So having published an article to mark the 70th anniversary of Kristallnacht and wasted far too much of our time on trying to moderate the comments I’ve switched off your right of reply. I’m not interested in providing an outlet for revisionist views of what happened in the Holocaust – especially when they blame Jewish people for the climate from which National Socialism sprang.
Equally I’m not interested in being a platform for extremist Zionists who scarcely conceal their racism towards their Arab neighbours and who belittle other victims of Hitler’s vile regime.
What the internet teaches us is that there are far more crazy people than you think. We didn’t know this pre-web because their foam-flecked and shakily capitalised letters were thrown in the waste baskets of local and national newspapers. Now, almost every media outlet has a comment reply facility. And because obsessives spend more time online, they are likely to have a greater voice in threads than intelligent and reasonable people who have jobs, relationships and social lives.
Question is: do newspapers and periodicals really want to give these people a platform? Do you really want to read a serious piece about the Holocaust, scroll down a little and find unhinged denialist propaganda staining the webpage?

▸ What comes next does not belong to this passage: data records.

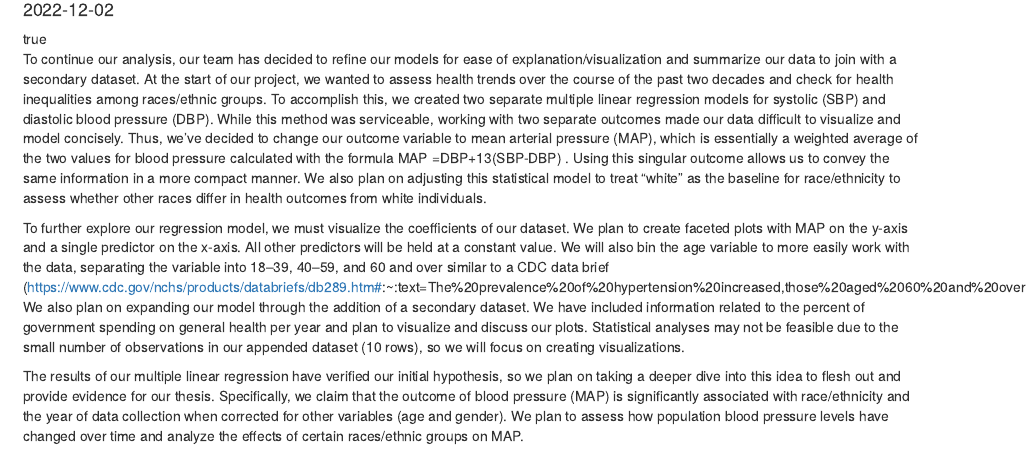
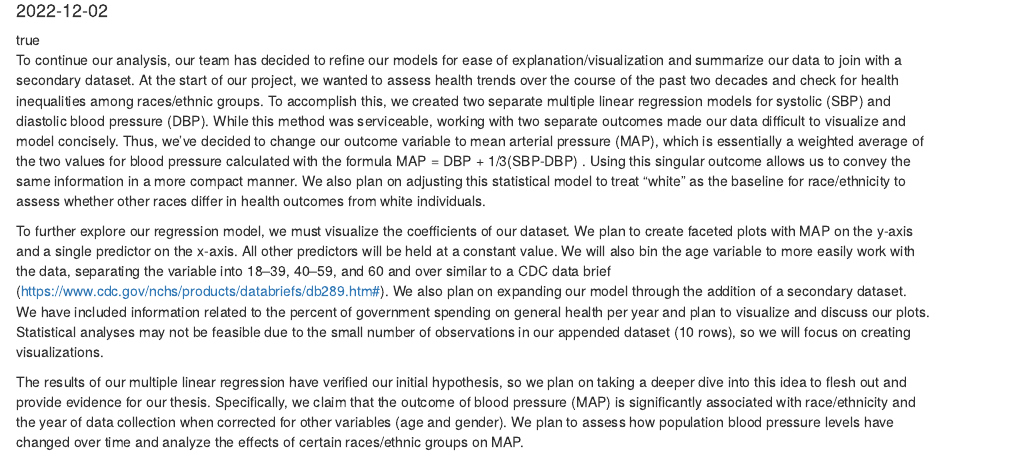
Before and after one commit to sussmanbu/ma4615-fa22-final-project-team-swej, an R Markdown document (content/post/2022-12-02-blog-post-7/index.en.Rmd): the page in a window 1100 px wide, from 100 px down. Rendered offline with R 4.5, knitr and Pandoc, with nearby package versions.

Commit message:
actual post 7

```diff
--- a/content/post/2022-12-02-blog-post-7/index.en.Rmd
+++ b/content/post/2022-12-02-blog-post-7/index.en.Rmd
@@ -14,8 +14,8 @@ featuredVideo: ~
 featuredImage: ~
 ---
 
-To continue our analysis, our team has decided to refine our models for ease of explanation/visualization and summarize our data to join with a secondary dataset. At the start of our project, we wanted to assess health trends over the course of the past two decades and check for health inequalities among races/ethnic groups. To accomplish this, we created two separate multiple linear regression models for systolic (SBP) and diastolic blood pressure (DBP). While this method was serviceable, working with two separate outcomes made our data difficult to visualize and model concisely. Thus, we’ve decided to change our outcome variable to mean arterial pressure (MAP), which is essentially a weighted average of the two values for blood pressure calculated with the formula MAP =DBP+13(SBP-DBP) . Using this singular outcome allows us to convey the same information in a more compact manner. We also plan on adjusting this statistical model to treat “white” as the baseline for race/ethnicity to assess whether other races differ in health outcomes from white individuals.\n
+To continue our analysis, our team has decided to refine our models for ease of explanation/visualization and summarize our data to join with a secondary dataset. At the start of our project, we wanted to assess health trends over the course of the past two decades and check for health inequalities among races/ethnic groups. To accomplish this, we created two separate multiple linear regression models for systolic (SBP) and diastolic blood pressure (DBP). While this method was serviceable, working with two separate outcomes made our data difficult to visualize and model concisely. Thus, we’ve decided to change our outcome variable to mean arterial pressure (MAP), which is essentially a weighted average of the two values for blood pressure calculated with the formula MAP = DBP + 1/3(SBP-DBP) . Using this singular outcome allows us to convey the same information in a more compact manner. We also plan on adjusting this statistical model to treat “white” as the baseline for race/ethnicity to assess whether other races differ in health outcomes from white individuals.\n
 
-To further explore our regression model, we must visualize the coefficients of our dataset. We plan to create faceted plots with MAP on the y-axis and a single predictor on the x-axis. All other predictors will be held at a constant value. We will also bin the age variable to more easily work with the data, separating the variable into 18–39, 40–59, and 60 and over similar to a CDC data brief (https://www.cdc.gov/nchs/products/databriefs/db289.htm#:~:text=The%20prevalence%20of%20hypertension%20increased,those%20aged%2060%20and%20over). We also plan on expanding our model through the addition of a secondary dataset. We have included information related to the percent of government spending on general health per year and plan to visualize and discuss our plots. Statistical analyses may not be feasible due to the small number of observations in our appended dataset (10 rows), so we will focus on creating visualizations. \n
+To further explore our regression model, we must visualize the coefficients of our dataset. We plan to create faceted plots with MAP on the y-axis and a single predictor on the x-axis. All other predictors will be held at a constant value. We will also bin the age variable to more easily work with the data, separating the variable into 18–39, 40–59, and 60 and over similar to a CDC data brief (https://www.cdc.gov/nchs/products/databriefs/db289.htm#). We also plan on expanding our model through the addition of a secondary dataset. We have included information related to the percent of government spending on general health per year and plan to visualize and discuss our plots. Statistical analyses may not be feasible due to the small number of observations in our appended dataset (10 rows), so we will focus on creating visualizations. \n
 
 The results of our multiple linear regression have verified our initial hypothesis, so we plan on taking a deeper dive into this idea to flesh out and provide evidence for our thesis. Specifically, we claim that the outcome of blood pressure (MAP) is significantly associated with race/ethnicity and the year of data collection when corrected for other variables (age and gender). We plan to assess how population blood pressure levels have changed over time and analyze the effects of certain races/ethnic groups on MAP.
```
Also changed, not shown: content/post/2022-12-02-blog-post-7/index.en.html.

No. And it’s not censorship. If I apply for an op-ed job at the New York Times and don’t get it, I am not being denied freedom of speech. My writing might not be right for the magazine, or they might have no jobs going, or they might not take people who aren’t trained journalists. Free speech doesn’t mean any media outlet is obliged to publish your views.
So let’s see how the NS commentariat responded to Davies’ explanation. Here’s our old friend Carl Jones:
What this CENSORSHIP boils down to, is the fact that there are so many perspectives, so many UNANSWERED QUESTIONS about the unrelenting NWO mantra, that the NS has little choice, but to close down the comments section, because it has outgrown the narrow brainwashing agenda setout in the said article.
However, once European denial laws are introduced into the UK, we will witness a TORRENT of Holocaust propaganda in the MSM and our schools. We should keep in mind that the elite constructed 2nd WW led to the creation of the EU and the Israeli state.
May 1941 and Roudolf Hess flew to Scotland on a peace mission. Hess had huge German military backing. Churchill wanted no peace, as the war was an elite design. Many millions were to die and alledgedly many millions of Jews…I say alledged, because the historical record shows wildly fluctuating numbers. The British government had the option to end the war. We also know the allies knew about crimes against Jews, although limited, why did they not assume this abuse was happening everywhere. Responsibility for these crimes lies at many doors, including 10 Downing Street.
Er. Yeah right Carl.